(Stored entries)
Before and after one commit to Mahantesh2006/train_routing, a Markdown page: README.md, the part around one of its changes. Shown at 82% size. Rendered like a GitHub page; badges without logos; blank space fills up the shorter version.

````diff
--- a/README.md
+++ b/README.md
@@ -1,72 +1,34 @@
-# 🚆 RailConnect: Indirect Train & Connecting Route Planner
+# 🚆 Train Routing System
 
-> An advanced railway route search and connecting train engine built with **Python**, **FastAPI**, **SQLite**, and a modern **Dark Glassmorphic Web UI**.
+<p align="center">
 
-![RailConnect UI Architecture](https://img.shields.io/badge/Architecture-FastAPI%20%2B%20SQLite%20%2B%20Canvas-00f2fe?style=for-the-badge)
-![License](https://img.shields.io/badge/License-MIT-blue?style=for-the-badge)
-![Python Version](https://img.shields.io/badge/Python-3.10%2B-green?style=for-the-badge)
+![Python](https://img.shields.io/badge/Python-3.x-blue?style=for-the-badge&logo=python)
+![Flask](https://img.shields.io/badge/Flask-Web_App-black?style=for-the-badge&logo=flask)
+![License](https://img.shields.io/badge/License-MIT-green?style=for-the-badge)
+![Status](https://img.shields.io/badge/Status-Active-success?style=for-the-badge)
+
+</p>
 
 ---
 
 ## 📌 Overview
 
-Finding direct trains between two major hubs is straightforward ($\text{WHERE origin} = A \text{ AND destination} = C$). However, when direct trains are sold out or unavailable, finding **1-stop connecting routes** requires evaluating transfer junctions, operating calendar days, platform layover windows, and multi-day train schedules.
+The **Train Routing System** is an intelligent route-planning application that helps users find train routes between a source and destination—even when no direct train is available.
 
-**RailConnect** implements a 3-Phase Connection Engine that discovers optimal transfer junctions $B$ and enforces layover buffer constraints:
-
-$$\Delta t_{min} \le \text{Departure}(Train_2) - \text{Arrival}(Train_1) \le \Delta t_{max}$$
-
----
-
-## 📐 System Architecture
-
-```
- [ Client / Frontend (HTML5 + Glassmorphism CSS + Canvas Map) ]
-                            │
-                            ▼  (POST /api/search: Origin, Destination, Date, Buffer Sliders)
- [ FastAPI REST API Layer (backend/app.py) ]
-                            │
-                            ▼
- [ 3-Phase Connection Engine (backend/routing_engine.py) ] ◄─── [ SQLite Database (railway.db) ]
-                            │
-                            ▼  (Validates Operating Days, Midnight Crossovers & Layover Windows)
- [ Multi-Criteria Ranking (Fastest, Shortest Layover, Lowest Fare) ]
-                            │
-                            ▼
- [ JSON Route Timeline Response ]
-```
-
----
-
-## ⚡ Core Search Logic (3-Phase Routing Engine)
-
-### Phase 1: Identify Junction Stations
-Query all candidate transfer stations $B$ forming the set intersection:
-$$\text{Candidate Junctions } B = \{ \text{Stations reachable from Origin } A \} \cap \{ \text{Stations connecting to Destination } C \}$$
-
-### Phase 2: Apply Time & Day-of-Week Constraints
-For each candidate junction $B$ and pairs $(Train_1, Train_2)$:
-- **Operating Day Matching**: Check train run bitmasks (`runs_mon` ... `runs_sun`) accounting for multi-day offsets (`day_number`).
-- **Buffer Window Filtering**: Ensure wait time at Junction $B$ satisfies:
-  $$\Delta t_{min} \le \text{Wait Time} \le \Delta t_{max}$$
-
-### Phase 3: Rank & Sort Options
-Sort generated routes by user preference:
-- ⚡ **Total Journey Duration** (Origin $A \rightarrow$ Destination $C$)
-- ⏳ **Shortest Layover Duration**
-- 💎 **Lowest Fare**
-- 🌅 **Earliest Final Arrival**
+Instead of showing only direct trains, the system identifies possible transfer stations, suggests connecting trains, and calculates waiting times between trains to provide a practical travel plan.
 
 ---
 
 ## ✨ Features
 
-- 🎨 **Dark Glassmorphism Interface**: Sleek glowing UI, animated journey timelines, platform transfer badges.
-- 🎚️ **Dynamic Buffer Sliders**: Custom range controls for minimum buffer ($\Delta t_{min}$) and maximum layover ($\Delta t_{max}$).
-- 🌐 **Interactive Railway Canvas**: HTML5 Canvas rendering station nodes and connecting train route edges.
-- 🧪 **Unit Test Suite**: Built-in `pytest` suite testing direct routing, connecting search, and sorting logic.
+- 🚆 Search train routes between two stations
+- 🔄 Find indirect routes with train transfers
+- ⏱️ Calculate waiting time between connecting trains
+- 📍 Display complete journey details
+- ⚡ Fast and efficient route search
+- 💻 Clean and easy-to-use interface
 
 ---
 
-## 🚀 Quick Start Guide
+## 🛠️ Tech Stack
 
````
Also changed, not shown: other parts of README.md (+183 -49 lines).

**Requirement**
Among the lines of the records above, count those holding the string "README", and report only the number.

**Exercise result**
4